It’s a hole that Butler has been in before and not just during Tropical Storm Irene.
Butler faced many of the same criticisms for many of the same mistakes during a 2003 storm in San Francisco, According to the San Francisco Chronicle.
At that time he was vice president of operations, maintenance and construction for Pacific Gas and Electric.
The paper reported that the company needed to improve its communication with field crews so they could tell dispatchers how long it would take to restore service. Cadden said it doesn’t bode well for the top dog.
“If I were a betting man, I wouldn’t necessarily bet on his future,” Cadden said.
Cadden said he biggest change could come at the top.
NBCConnecticut reached out to several members of the board and its trustees, who are responsible for hiring and firing and former state senator and Hartford native Sanford Cloud Jr. was the only one to return our calls.
“I’ve consulted with the chairman and we decided it’s important for management to be the voice of the company right now. It’s not appropriate for the directors to make public comment,” he said.
Chairman of the Board, Charles Shivery, didn’t return our calls, but apparently spoke to the Gov. Dannel Malloy on Monday.
“He assured me that CL&P has put a new structure in place in which senior management officials will be in the Tolland and Simsbury work centers and will be redoubling efforts in those areas,” Malloy said.
In addition to those sudden changes, Cadden said you can bet the board is also watching the bottom line closely.
“I think that they’ll be very concerned about the economic impact on CL&P for this quarter,” Cadden said.
Cadden said Irene played a role in Northeast Utilities third-quarter earnings report.
Northeast Utilities, CL&P’s parent company, reported a 6 percent share loss.
Cadden said the threat of lawsuits could jeopardize fourth-quarter earnings and the future of the company.
“It’s a question of the number of suits that may follow. Normally, it’s an act of God. Now, it’s an issue whether they responded adequately to the act of God,” Cadden said.
Any government investigation will also play a role, as will the recommendations the independent consulting agency, Witt Associates, makes.

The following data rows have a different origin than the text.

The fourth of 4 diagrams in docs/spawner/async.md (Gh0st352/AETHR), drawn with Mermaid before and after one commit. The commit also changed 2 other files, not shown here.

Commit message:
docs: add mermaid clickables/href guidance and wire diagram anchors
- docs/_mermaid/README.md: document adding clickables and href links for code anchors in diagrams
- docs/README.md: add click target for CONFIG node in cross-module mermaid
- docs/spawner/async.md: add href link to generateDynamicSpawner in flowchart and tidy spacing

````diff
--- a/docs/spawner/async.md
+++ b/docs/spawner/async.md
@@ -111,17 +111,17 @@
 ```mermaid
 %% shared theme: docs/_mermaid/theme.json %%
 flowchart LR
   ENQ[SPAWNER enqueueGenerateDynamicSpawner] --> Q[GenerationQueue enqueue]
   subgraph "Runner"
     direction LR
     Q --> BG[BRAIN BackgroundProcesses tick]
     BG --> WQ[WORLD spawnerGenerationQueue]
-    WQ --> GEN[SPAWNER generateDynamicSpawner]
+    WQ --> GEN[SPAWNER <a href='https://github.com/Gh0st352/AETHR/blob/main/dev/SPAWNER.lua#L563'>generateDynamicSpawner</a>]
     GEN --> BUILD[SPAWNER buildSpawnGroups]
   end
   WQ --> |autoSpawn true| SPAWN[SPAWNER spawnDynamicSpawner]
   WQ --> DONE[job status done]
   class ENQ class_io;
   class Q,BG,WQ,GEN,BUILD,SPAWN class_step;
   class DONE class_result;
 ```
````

James Lee Witt is the former directors of FEMA and he’s done this type of thing for dozens of other states.
NBC Connecticut obtained a copy of Witt Associate’s assessment of Pepco Holdings response to Hurricane Isabel in 2003.
Pepco is the utility company servicing the Washington, D.C. area and the situation mirrors what CL&P just experienced: record breaking outages, prolonged restoration and a public relations nightmare.
In the report, Witt Associates determined the utility and local government needed to do a better job of managing people’s expectations and communicating the details of restoration efforts with customers.
The agency will investigate CL&P’s plan for the storm, whether it followed that plan and what went wrong.
The governor asked the firm to come in pro bono and take a closer look. At this point, he’s so disgusted with what happened that he doesn’t want to be seen next to Jeff Butler anymore.
“I decided to make it very clear that I’m not vouching for the information they are giving. It’s no secret that I stopped being present for their briefings,” Malloy said.